▸ GIVEN INFORMATION
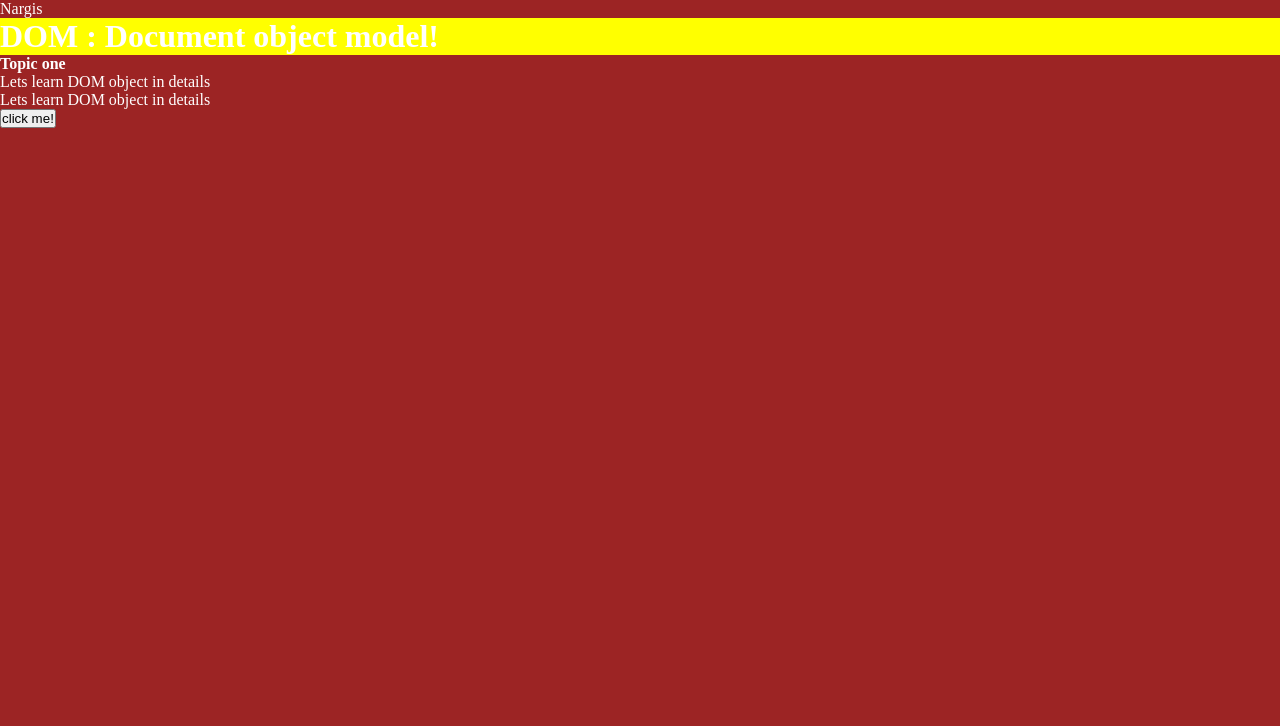
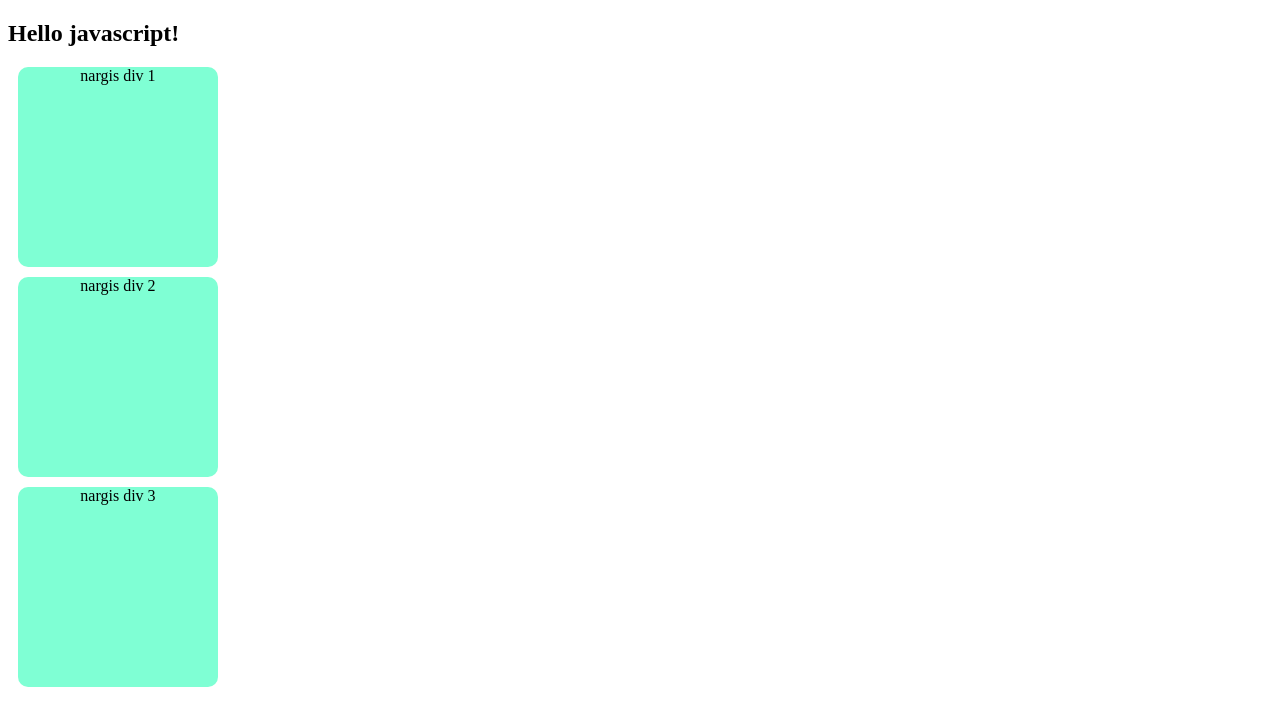
Before and after one commit to Nargis7/Web-Dev-2025, a plain HTML site: page video_45/index.html in a window 1280 px wide. Drawn offline with Linux system fonts and the light colour scheme.

Commit message:
added js

```diff
--- a/video_45/index.html
+++ b/video_45/index.html
@@ -7,12 +7,10 @@
     <link rel="stylesheet" href="style.css">
 </head>
 <body>
-    <div>Nargis</div>
-    <h1 id="heading" class="myClass">DOM : Document object model!</h1>
-    <h4 class="myClass">Topic one</h4>
-    <P class="myClass">Lets learn DOM object in details</P>
-    <P class="myClass">Lets learn DOM object in details</P>
-    <button>click me!</button>
+  <h2>Hello javascript!</h2>
+  <div class="box">first div</div>
+  <div class="box">second div</div>
+  <div class="box">third div</div>
     <script src="index.js"></script>
 </body>
 </html>
--- a/video_45/index.js
+++ b/video_45/index.js
@@ -64,8 +64,36 @@
 // console.log(myIdElem); // Prints the element with id "myId"
 // let firstPara = document.querySelectorAll("p");
 // console.log(firstPara); // Prints the first <p> element
-let firstPara = document.querySelector("p");
-console.log(firstPara); // Prints the first <p> element
+// let firstPara = document.querySelector("p");
+// console.log(firstPara); // Prints the first <p> element
+
+// let div = document.querySelector("div");
+// console.dir(div); // Prints the first <div> element
+
+// let heading = document.querySelector("h1");
+
+// let h2 = document.querySelector("h2");
+// console.dir(h2.innerText);
+// h2.innerText = h2.innerText + " from apna college students";
+
+// Prints the first <h2>
+
+let divs = document.querySelectorAll(".box");
+// console.log(divs[0]);
+// // Prints all elements with class "box"
+let idx = 1;
+for(let div of divs) {
+    // console.log(div);
+    // console.dir(div.innerText);
+    div.innerText =     `nargis div ${idx}`; // Updates text of each div
+    idx++;
+}
+// divs[0].innerText = "Updated first div";
+//  // Updates text of the first div
+//  divs[1].innerText = "Updated second div"; // Updates text of the second div
+//  divs[2].innerText = "Updated third div"; // Updates text of the third div
+
+
 
 
 
--- a/video_45/style.css
+++ b/video_45/style.css
@@ -1,13 +1,12 @@
-*{
-    margin: 0;
-    padding: 0;
-    box-sizing: border-box;
+/* body{
+    background-color: aqua;
+} */
+
+.box {
+    width: 200px;
+    height: 200px;
+    background-color: aquamarine;
+    margin: 10px;
+    border-radius: 10px;
+    text-align: center;
 }
-body{
-    /* font-family: Arial, sans-serif; */
-    background-color: #9c2424;
-    color:white;
-}
-h1{
-    background-color: yellow;
-}
```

▸ YOUR OBJECTIVE
Within the data above, how many lines contain "divs"? Respond with the tally alone.

▸ TASK RESPONSE
6